One of the biggest challenges with this Business Central implementation project was evaluating the cost of operations: since composting is a mostly idle process that involves letting organic matter rest for weeks at a time, how do we determine the cost of production? Although Business Central accounts for ‘wait times’ in a production process, the software’s standard features do not allow for a cost to be associated with these production stages. Another challenge was determining the yield of the compost production runs. With environmental factors such as temperature, humidity, and moisture affecting the bulk density of both the inputs and the outputs, how could we capture the actual amount of organic matter consumed and compost created? Finally, the composting process produces a by-product called ‘overs’ – particles in the final batch of compost that were too big to be sold and had to be broken down further. These overs could be used as inputs again, so we had to develop a systematic solution to track them as inventory items.
At the beginning of an ERP implementation project, we learn about the client’s business in a process called, “requirements gathering.” After completing this project stage with the compost client, our team knew we would have to set up a production order for the composting process. A production order is like a recipe. However, since there is no rigid ‘recipe’ for compost and the inputs and outputs are so variable, we took an atypical route. To account for the production of ‘overs’ as a by-product, we configured the system to consume material at both the beginning and the end of the recipe. In the first step, we consumed the raw materials, such as food waste, yard waste, and overs. In the last step, we consumed a negative quantity of overs. This was effectively the same as “producing” overs and increased their quantity in Business Central’s inventory system once the production order was complete. To account for the variable ‘wait times’, we looked at historical data to determine an average unit cost for each step of the routing. This allowed us to address the variable rest times and still have near-accurate cost calculations. Finally, to account for large discrepancies, we allowed values to be manually updated when necessary. This reduced the amount of manual recordkeeping required, but still gave the client flexibility to intervene as needed.

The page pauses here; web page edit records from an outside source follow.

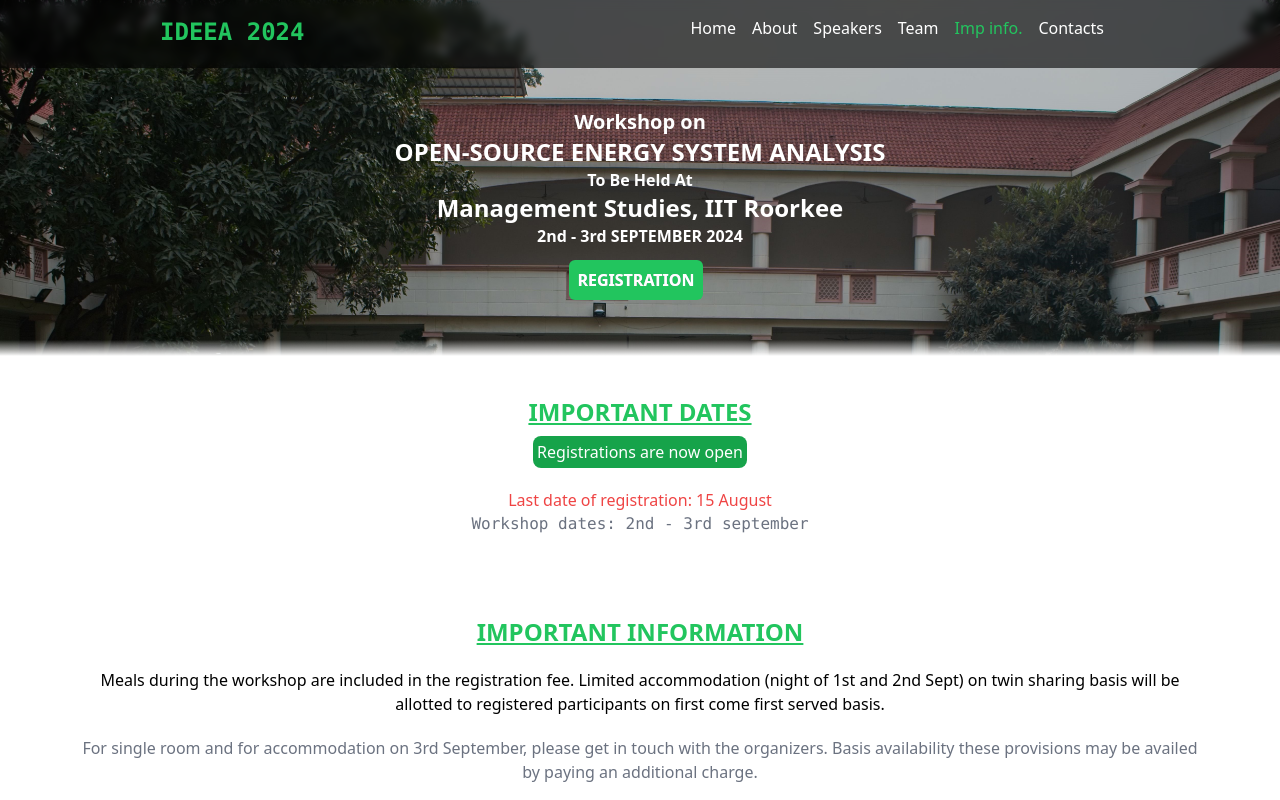
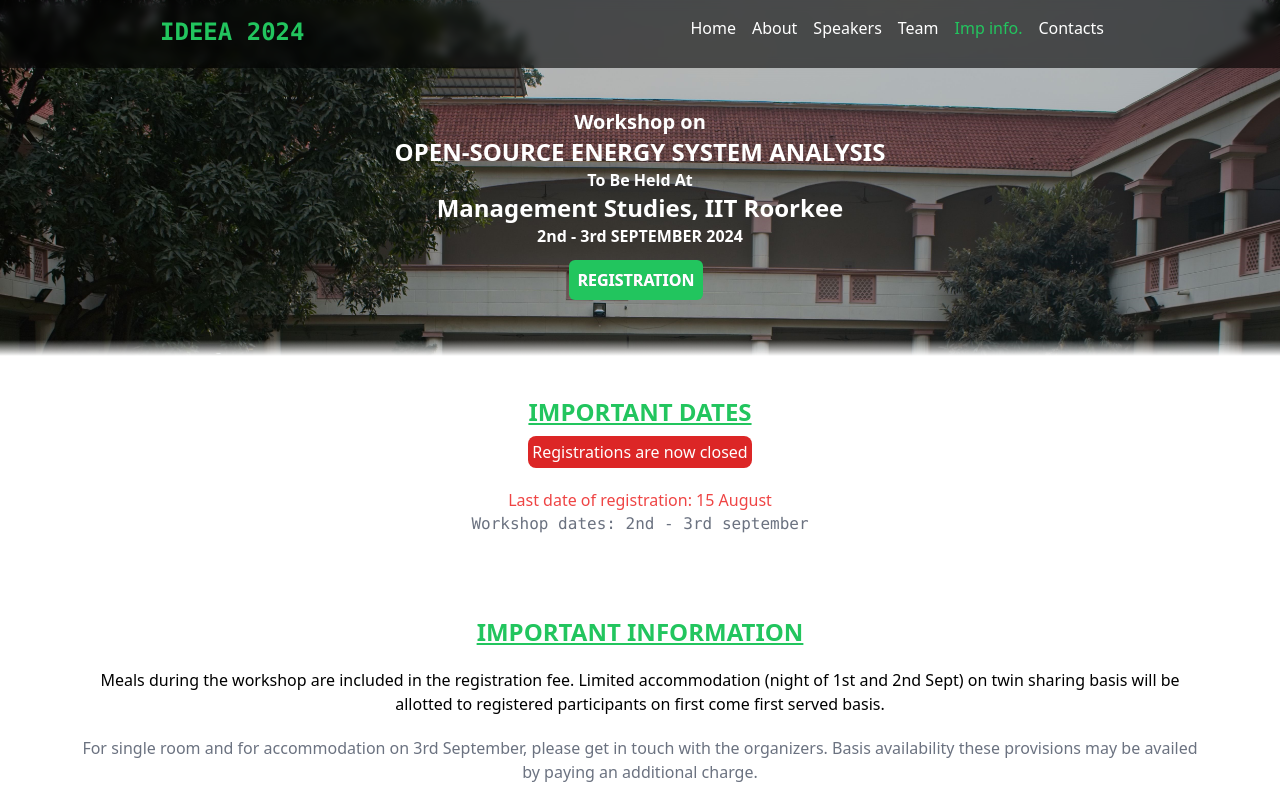
Before and after one commit to aryn3017/RegistrationWebsite, a React (Vite) app: page /Impinfo in a window 1280 px wide. Shown: the top 800 px of the page. Built offline with nearby package versions, Linux system fonts and the light colour scheme.

Commit message:
closed_reg

```diff
--- a/src/components/Impinfo/Impinfo.jsx
+++ b/src/components/Impinfo/Impinfo.jsx
@@ -6,7 +6,7 @@ function Impinfo() {
         <div className='mt-10 mb-10'>
             <div className='flex flex-col items-center'>
                 <p className=' font-extrabold text-2xl text-green-500 mb-2 underline'>IMPORTANT DATES</p>
-                <p className=' bg-green-600 p-1 rounded-lg text-white mb-5'>Registrations are now open</p>
+                <p className=' bg-red-600 p-1 rounded-lg text-white mb-5'>Registrations are now closed</p>
                 <p className=' text-red-500 font-medium'>Last date of registration: 15 August</p>
                 <p className=' text-gray-500 font-mono'>Workshop dates: 2nd - 3rd september</p>
             </div>
```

This project challenged our conventions and made us think outside the box. In doing so, it enabled us to cater to a completely different business model, helping the Dynamics practice develop our expertise in non-traditional manufacturing processes and green enterprises.
By Sneha Singh - Solutions Analyst in Technology Practice